HARRY Miller deserves a medal. Mr Miller is the man who took on the police over their interference in his rights of free speech and won. The issue where he attracted police attention was transgenderism, but that’s not important. He deserves a medal not for what he said but for taking a stand against an over-active police force who were starting to tread on our basic freedom.
Mr Miller’s views on transgenderism are probably quite unexceptional, although some might think coarsely expressed.
Until a few years ago nothing he has said on the subject would have caused surprise. But as we know, a new orthodoxy has taken hold and stating things that most people would consider common sense or basic biological facts can now get you into trouble.
Mr Miller, a former policeman, had been tweeting on the subject and this resulted in a police visit to his workplace. Not because a crime was being investigated. The police were happy there was none. They simply did not approve of Mr Miller’s opinions.
Perhaps everything Mr Miller said was wrong. Perhaps it was crass or unpleasant. If that’s what you think, you can say so. Make your own arguments or contemptuously ignore him. That’s your free speech and it balances Mr Miller’s. We should all feel free to think and express ourselves as we wish. This interplay and clash of opinion is a fundamental part of our politics. It really shouldn’t need saying that if it doesn’t involve a crime or an incitement to violence, it is emphatically not something for the police to concern themselves with.
Mr Miller rightly objected to the police monitoring his take on what in the broader sense is very much a political issue, as well as what was an intimidatory visit to his place of employment. He took the police to court and gained a High Court decision that the police’s actions had been unlawful. If only more people had his determination and confidence. He deserves congratulation on his victory and refusal to be in bullied.

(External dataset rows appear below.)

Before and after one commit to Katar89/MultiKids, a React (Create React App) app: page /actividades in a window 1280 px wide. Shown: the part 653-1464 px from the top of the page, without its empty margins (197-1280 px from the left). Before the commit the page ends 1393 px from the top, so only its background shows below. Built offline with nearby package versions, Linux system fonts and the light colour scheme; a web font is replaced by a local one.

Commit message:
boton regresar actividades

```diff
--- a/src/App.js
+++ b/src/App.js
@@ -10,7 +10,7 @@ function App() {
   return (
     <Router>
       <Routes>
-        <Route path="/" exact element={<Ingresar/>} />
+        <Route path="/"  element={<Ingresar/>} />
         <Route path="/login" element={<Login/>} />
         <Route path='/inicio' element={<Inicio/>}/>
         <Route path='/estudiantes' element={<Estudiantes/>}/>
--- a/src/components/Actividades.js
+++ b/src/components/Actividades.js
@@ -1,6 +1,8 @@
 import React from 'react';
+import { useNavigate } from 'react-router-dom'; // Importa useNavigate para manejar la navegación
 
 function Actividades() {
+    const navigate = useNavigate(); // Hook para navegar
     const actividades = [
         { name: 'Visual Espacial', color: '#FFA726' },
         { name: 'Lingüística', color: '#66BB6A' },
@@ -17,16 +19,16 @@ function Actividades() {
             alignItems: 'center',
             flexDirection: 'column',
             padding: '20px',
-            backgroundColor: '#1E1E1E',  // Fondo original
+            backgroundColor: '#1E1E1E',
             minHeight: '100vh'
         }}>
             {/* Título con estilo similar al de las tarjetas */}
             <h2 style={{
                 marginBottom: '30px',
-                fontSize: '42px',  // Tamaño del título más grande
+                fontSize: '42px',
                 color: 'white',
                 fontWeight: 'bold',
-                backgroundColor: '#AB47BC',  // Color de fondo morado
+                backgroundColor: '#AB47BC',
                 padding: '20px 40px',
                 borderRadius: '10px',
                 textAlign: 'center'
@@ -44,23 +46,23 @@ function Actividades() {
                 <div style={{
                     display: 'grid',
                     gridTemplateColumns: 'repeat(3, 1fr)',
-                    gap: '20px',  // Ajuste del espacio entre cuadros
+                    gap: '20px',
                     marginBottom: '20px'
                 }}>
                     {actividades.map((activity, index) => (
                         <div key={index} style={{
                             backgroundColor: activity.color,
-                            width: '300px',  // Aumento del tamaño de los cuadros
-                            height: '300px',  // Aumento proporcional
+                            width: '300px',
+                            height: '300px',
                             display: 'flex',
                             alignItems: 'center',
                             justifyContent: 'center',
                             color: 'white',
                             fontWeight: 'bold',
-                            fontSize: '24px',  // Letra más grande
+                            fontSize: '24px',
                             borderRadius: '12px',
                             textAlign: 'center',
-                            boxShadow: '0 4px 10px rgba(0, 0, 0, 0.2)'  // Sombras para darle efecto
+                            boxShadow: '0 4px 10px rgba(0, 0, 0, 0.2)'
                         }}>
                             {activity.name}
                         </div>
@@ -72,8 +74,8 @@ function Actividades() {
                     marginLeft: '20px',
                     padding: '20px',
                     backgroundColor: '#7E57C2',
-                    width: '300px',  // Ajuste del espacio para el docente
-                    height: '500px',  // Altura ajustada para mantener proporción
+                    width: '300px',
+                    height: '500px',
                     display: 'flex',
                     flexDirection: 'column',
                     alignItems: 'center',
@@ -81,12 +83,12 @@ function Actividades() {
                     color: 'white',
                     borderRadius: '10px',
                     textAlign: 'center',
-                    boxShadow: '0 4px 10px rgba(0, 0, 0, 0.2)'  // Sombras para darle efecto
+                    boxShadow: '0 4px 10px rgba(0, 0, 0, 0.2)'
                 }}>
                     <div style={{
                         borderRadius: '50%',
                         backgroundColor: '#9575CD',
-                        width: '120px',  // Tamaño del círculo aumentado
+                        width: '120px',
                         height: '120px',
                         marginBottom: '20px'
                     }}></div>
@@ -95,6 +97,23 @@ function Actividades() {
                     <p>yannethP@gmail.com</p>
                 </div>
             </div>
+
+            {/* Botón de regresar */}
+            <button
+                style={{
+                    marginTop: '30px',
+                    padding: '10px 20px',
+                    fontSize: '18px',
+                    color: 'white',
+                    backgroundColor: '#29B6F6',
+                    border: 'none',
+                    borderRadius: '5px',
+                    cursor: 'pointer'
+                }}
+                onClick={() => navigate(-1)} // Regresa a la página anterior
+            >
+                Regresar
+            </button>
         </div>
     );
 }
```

Also due our thanks is the judge, Mr Justice Julian Knowles. He got it exactly right, understanding that the issue here was not transgender rights, but our fundamental freedoms. It is worth quoting him at length.
‘The claimant’s tweets were lawful, there was not the slightest risk that he would commit a criminal offence by continuing to tweet.’
‘The combination of the police visiting the claimant’s place of work, and their subsequent statements in relation to the possibility of prosecution, were a disproportionate interference with the claimant’s right to freedom of expression because of their potential chilling effect.’
‘I conclude that the police’s actions led him, reasonably, to believe that he was being warned not to exercise his right to freedom of expression about transgender issues on pain of potential criminal prosecution.’
If only all of our judiciary understood things so clearly. And although a minor issue, Mr Justice Knowles’s historical knowledge also deserves a mention. When discussing police oppression, he referenced the Gestapo.
But he also cited the Stasi, the old East German Communist secret police, and the Cheka, the KGB’s first iteration, founded by Lenin’s psychopathic regime. The common refusal nowadays to acknowledge Communism’s monstrous crimes makes it very welcome when we hear any mention of that dreadful ideology’s contribution to human misery.
So well done, Mr Miller, and well done, Mr Justice Knowles. We need more people like both of you.